Bystrova, K., Ivanova, V., Edhborg, M., Matthiesen, A. S., Ransjö-Arvidson, A. B., Mukhamedrakhimov, R., Uvnäs-Moberg, K., & Widström, A. M. (2009). Early contact versus separation: effects on mother-infant interaction one year later. Birth (Berkeley, Calif.), 36(2), 97-109. https://doi.org/10.1111/j.1523-536X.2009.00307.x
Bystrova K, et al. Early Contact Versus Separation: Effects On Mother-infant Interaction One Year Later. Birth. 2009;36(2):97-109. PubMed PMID: 19489802.
* Article titles in AMA citation format should be in sentence-case

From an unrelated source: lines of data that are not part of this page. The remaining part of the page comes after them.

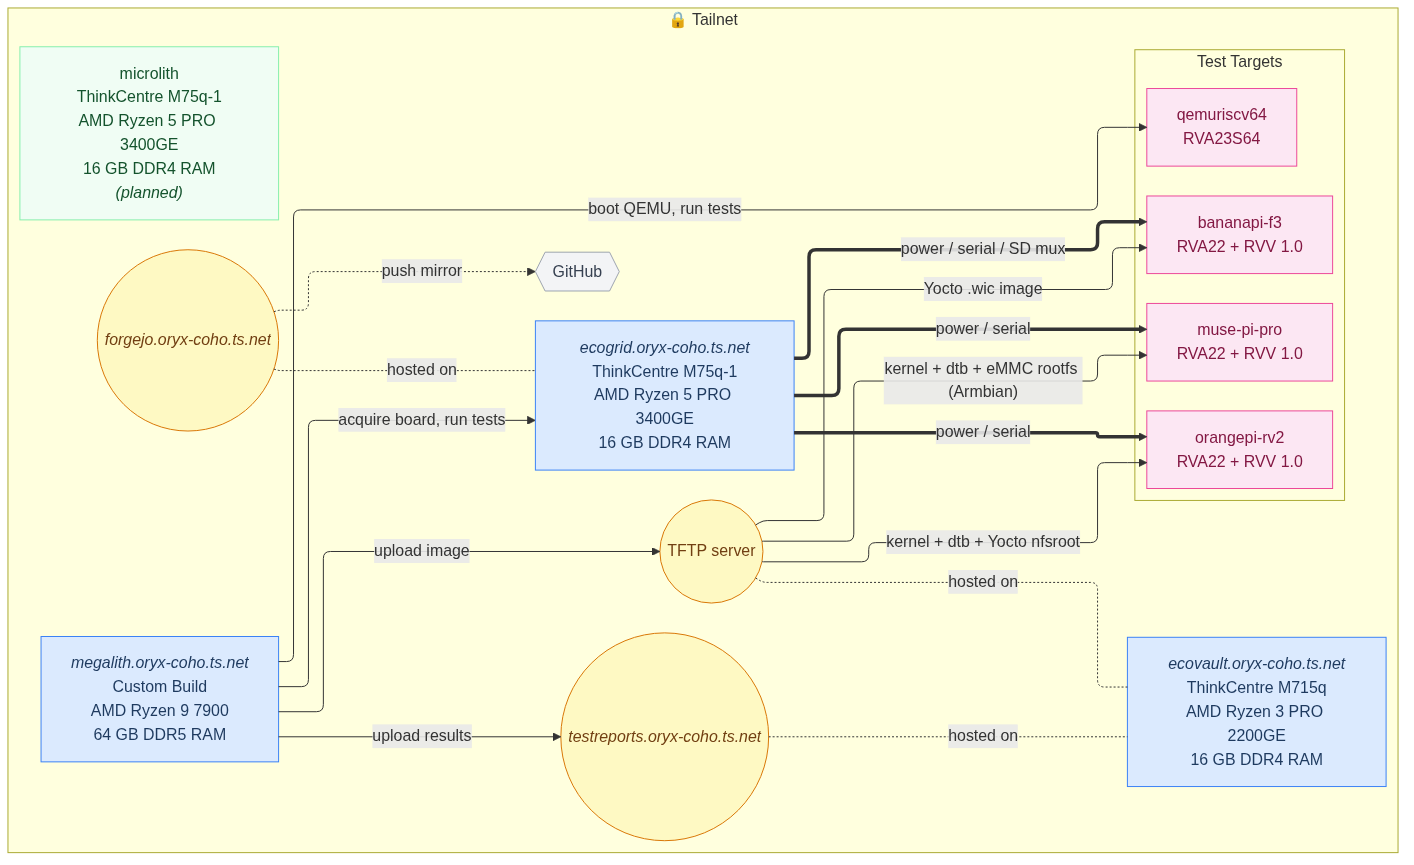
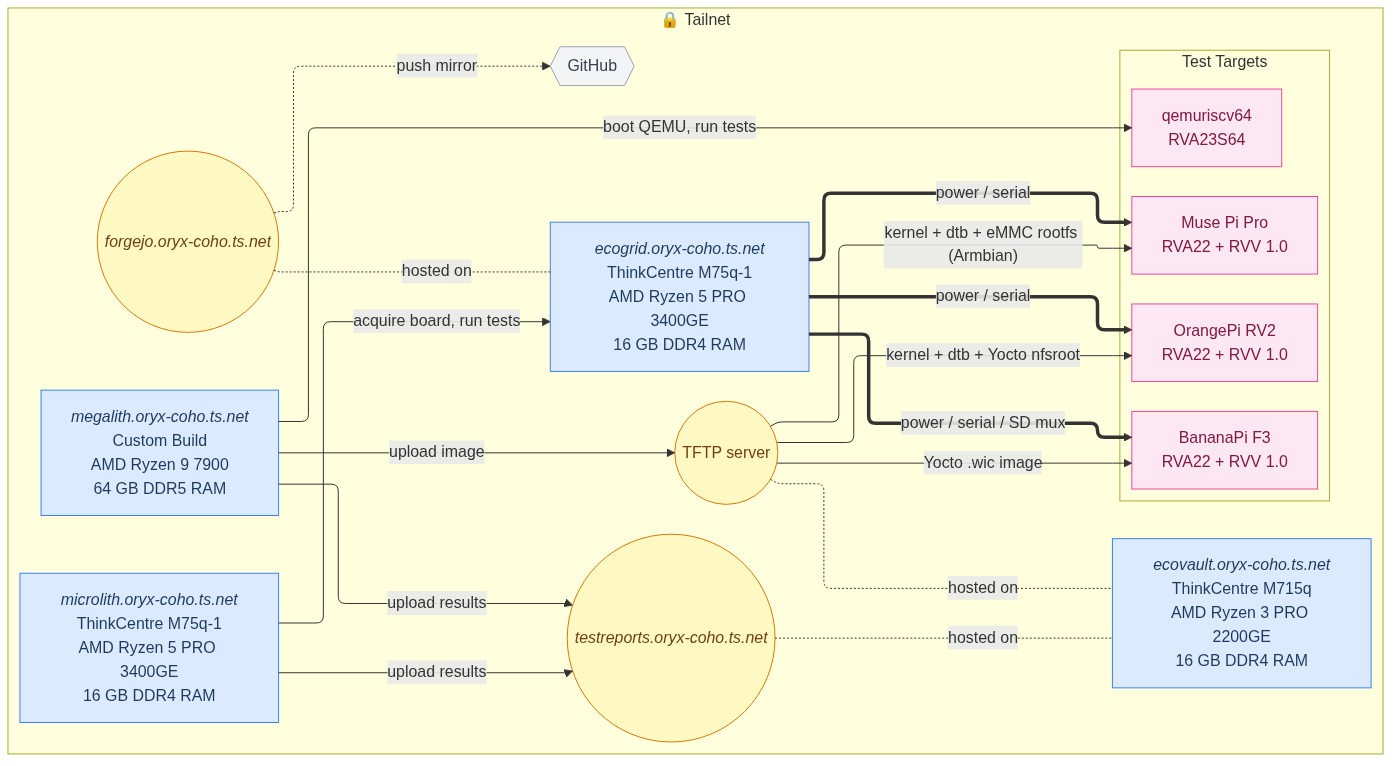
network.yaml, network.png: update
- Make board labels match names from product pages
- Fix "planned" label for microlith

diff --git a/docs/bom.md b/docs/bom.md
@@ -35,12 +35,12 @@
 
 | ID | Label | Vendor | Model | Arch | Connection |
 |----|-------|--------|-------|------|------------|
-| `board_1` | bananapi-f3 | BananaPi | [BPI-F3](https://wiki.banana-pi.org/Banana_Pi_BPI-F3) | riscv64 (RVA22 + RVV 1.0) | serial + power + sd mux |
-| `board_2` | muse-pi-pro | SpacemiT | [Muse Pi Pro](https://www.spacemit.com/muse-pi-pro/) | riscv64 (RVA22 + RVV 1.0) | serial + power |
-| `board_3` | orangepi-rv2 | OrangePi | [OrangePi RV2](http://www.orangepi.org/html/hardWare/computerAndMicrocontrollers/details/Orange-Pi-RV2.html) | riscv64 (RVA22 + RVV 1.0) | serial + power |
+| `board_1` | BananaPi F3 | BananaPi | [BPI-F3](https://wiki.banana-pi.org/Banana_Pi_BPI-F3) | riscv64 (RVA22 + RVV 1.0) | serial + power + sd mux |
+| `board_2` | Muse Pi Pro | SpacemiT | [Muse Pi Pro](https://www.spacemit.com/muse-pi-pro/) | riscv64 (RVA22 + RVV 1.0) | serial + power |
+| `board_3` | OrangePi RV2 | OrangePi | [OrangePi RV2](http://www.orangepi.org/html/hardWare/computerAndMicrocontrollers/details/Orange-Pi-RV2.html) | riscv64 (RVA22 + RVV 1.0) | serial + power |
 | `board_4` | qemuriscv64 | QEMU | RVA23S64 | riscv64 (RVA23S64) | virtual |
 
-### bananapi-f3
+### BananaPi F3
 
 | Interface | Part | Part Number | Role |
 |-----------|------|-------------|------|
@@ -48,14 +48,14 @@
 | serial | [Raspberry Pi Debug Probe](https://www.raspberrypi.com/products/debug-probe/) | Debug_Probe__CMSIS-DAP_0101 | USB-to-UART bridge |
 | SD mux | [USB SD Mux](https://linux-automation.com/en/products/usb-sd-mux.html) | usb-sd-mux_rev4.0 | USB SD Mux controller |
 
-### muse-pi-pro
+### Muse Pi Pro
 
 | Interface | Part | Part Number | Role |
 |-----------|------|-------------|------|
 | power | [BayLibre CoPilot](https://baylibre.com/copilot/) | BayLibre_Copilot_Lite_V1.2 | Power control |
 | serial | [Raspberry Pi Debug Probe](https://www.raspberrypi.com/products/debug-probe/) | Debug_Probe__CMSIS-DAP_0101 | USB-to-UART bridge |
 
-### orangepi-rv2
+### OrangePi RV2
 
 | Interface | Part | Part Number | Role |
 |-----------|------|-------------|------|
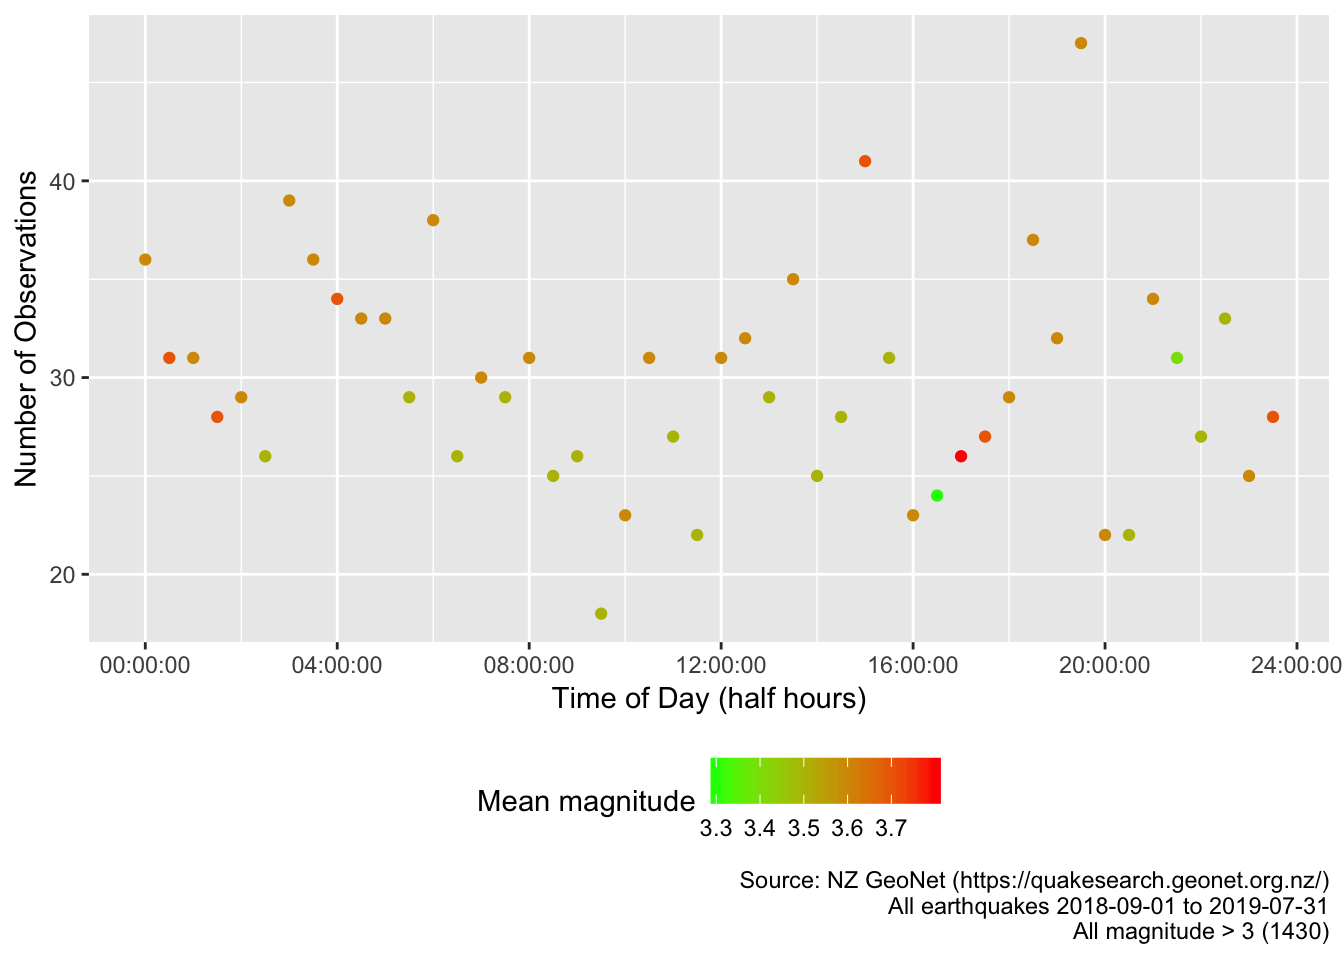
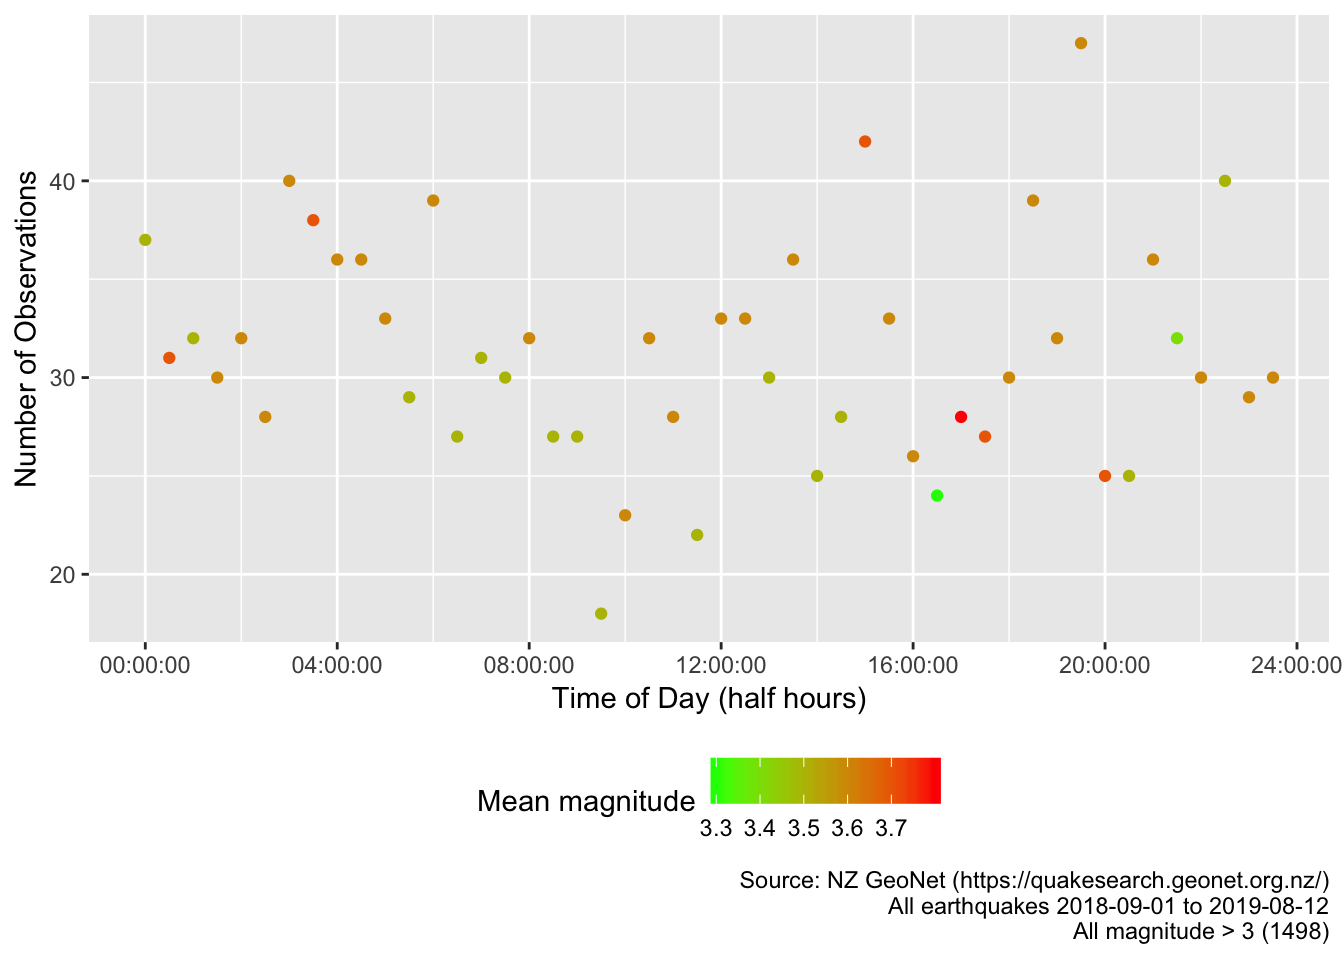
elongated data sample slightly; re-ran

diff --git a/docs/earthquakeTiming.html b/docs/earthquakeTiming.html
@@ -307,7 +307,7 @@ div.tocify {
 <h1 class="title toc-ignore">On the timing of earthquakes (and their magnitude)</h1>
 <h3 class="subtitle">Using Aotearoa New Zealand GeoNet data</h3>
 <h4 class="author">Ben Anderson (Contact: <a href="mailto:b.anderson@soton.ac.uk" class="email">b.anderson@soton.ac.uk</a>, <code>@dataknut</code>)</h4>
-<h4 class="date">Last run at: 2019-08-14 12:15:12</h4>
+<h4 class="date">Last run at: 2019-08-14 12:17:20</h4>
 
 </div>
 
@@ -320,7 +320,7 @@ div.tocify {
 </div>
 <div id="data" class="section level1">
 <h1><span class="header-section-number">2</span> Data</h1>
-<p>We downloaded all earthquake records from 2018-09-01 to 2019-08-01. This is a grand total of 19879 records.</p>
+<p>We downloaded all earthquake records from 2018-09-01 to 2019-08-13. This is a grand total of 20498 records.</p>
 <p>Not all the events are actually earthquakes. As Table <a href="#tab:eventsTab">2.1</a> shows, there are explosions, quarry blasts etc.</p>
 <pre class="r"><code>t &lt;- cube(dt, j = list(&quot;min magnitude&quot; = min(magnitude),
                        &quot;mean magnitude&quot; = mean(magnitude),
@@ -369,24 +369,7 @@ earthquake
 6.16
 </td>
 <td style="text-align:right;">
-16405
-</td>
-</tr>
-<tr>
-<td style="text-align:left;">
-quarry blast
-</td>
-<td style="text-align:right;">
-0.66
-</td>
-<td style="text-align:right;">
-2.07
-</td>
-<td style="text-align:right;">
-2.84
-</td>
-<td style="text-align:right;">
-56
+17018
 </td>
 </tr>
 <tr>
@@ -397,13 +380,30 @@ not locatable
 0.38
 </td>
 <td style="text-align:right;">
-1.70
+1.69
 </td>
 <td style="text-align:right;">
 3.26
 </td>
 <td style="text-align:right;">
-42
+43
+</td>
+</tr>
+<tr>
+<td style="text-align:left;">
+quarry blast
+</td>
+<td style="text-align:right;">
+0.66
+</td>
+<td style="text-align:right;">
+2.09
+</td>
+<td style="text-align:right;">
+2.84
+</td>
+<td style="text-align:right;">
+58
 </td>
 </tr>
 <tr>
@@ -414,13 +414,13 @@ outside of network interest
 0.78
 </td>
 <td style="text-align:right;">
-4.20
+4.19
 </td>
 <td style="text-align:right;">
 6.70
 </td>
 <td style="text-align:right;">
-197
+199
 </td>
 </tr>
 <tr>
@@ -547,7 +547,7 @@ Figure 5.1: Mean magnitude of earthquakes by time of day
 </div>
 <div id="data-annex" class="section level1">
 <h1><span class="header-section-number">6</span> Data Annex</h1>
-<p>Original data as loaded from <a href="https://quakesearch.geonet.org.nz/csv?bbox=163.95996,-49.18170,182.63672,-32.28713&amp;startdate=2018-09-01&amp;enddate=2019-08-01" class="uri">https://quakesearch.geonet.org.nz/csv?bbox=163.95996,-49.18170,182.63672,-32.28713&amp;startdate=2018-09-01&amp;enddate=2019-08-01</a>:</p>
+<p>Original data as loaded from <a href="https://quakesearch.geonet.org.nz/csv?bbox=163.95996,-49.18170,182.63672,-32.28713&amp;startdate=2018-09-01&amp;enddate=2019-08-13" class="uri">https://quakesearch.geonet.org.nz/csv?bbox=163.95996,-49.18170,182.63672,-32.28713&amp;startdate=2018-09-01&amp;enddate=2019-08-13</a>:</p>
 <pre class="r"><code>skimr::skim(df) # original data</code></pre>
 <pre><code>## No skim method exists for class function.</code></pre>
 </div>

TY - JOUR T1 - Early contact versus separation: effects on mother-infant interaction one year later. AU - Bystrova,Ksenia, AU - Ivanova,Valentina, AU - Edhborg,Maigun, AU - Matthiesen,Ann-Sofi, AU - Ransjö-Arvidson,Anna-Berit, AU - Mukhamedrakhimov,Rifkat, AU - Uvnäs-Moberg,Kerstin, AU - Widström,Ann-Marie, PY - 2009/6/4/entrez PY - 2009/6/6/pubmed PY - 2009/7/14/medline SP - 97 EP - 109 JF - Birth (Berkeley, Calif.) JO - Birth VL - 36 IS - 2 N2 - BACKGROUND: A tradition of separation of the mother and baby after birth still persists in many parts of the world, including some parts of Russia, and often is combined with swaddling of the baby. The aim of this study was to evaluate and compare possible long-term effects on mother-infant interaction of practices used in the delivery and maternity wards, including practices relating to mother-infant closeness versus separation. METHODS: A total of 176 mother-infant pairs were randomized into four experimental groups: Group I infants were placed skin-to-skin with their mothers after birth, and had rooming-in while in the maternity ward. Group II infants were dressed and placed in their mothers' arms after birth, and roomed-in with their mothers in the maternity ward. Group III infants were kept in the nursery both after birth and while their mothers were in the maternity ward. Group IV infants were kept in the nursery after birth, but roomed-in with their mothers in the maternity ward. Equal numbers of infants were either swaddled or dressed in baby clothes. Episodes of early suckling in the delivery ward were noted. The mother-infant interaction was videotaped according to the Parent-Child Early Relational Assessment (PCERA) 1 year after birth. RESULTS: The practice of skin-to-skin contact, early suckling, or both during the first 2 hours after birth when compared with separation between the mothers and their infants positively affected the PCERA variables maternal sensitivity, infant's self-regulation, and dyadic mutuality and reciprocity at 1 year after birth. The negative effect of a 2-hour separation after birth was not compensated for by the practice of rooming-in. These findings support the presence of a period after birth (the early "sensitive period") during which close contact between mother and infant may induce long-term positive effect on mother-infant interaction. In addition, swaddling of the infant was found to decrease the mother's responsiveness to the infant, her ability for positive affective involvement with the infant, and the mutuality and reciprocity in the dyad. CONCLUSIONS: Skin-to-skin contact, for 25 to 120 minutes after birth, early suckling, or both positively influenced mother-infant interaction 1 year later when compared with routines involving separation of mother and infant. SN - 1523-536X UR - https://www.unboundmedicine.com/medline/citation/19489802/Early_contact_versus_separation:_effects_on_mother_infant_interaction_one_year_later_ L2 - https://doi.org/10.1111/j.1523-536X.2009.00307.x DB - PRIME DP - Unbound Medicine ER -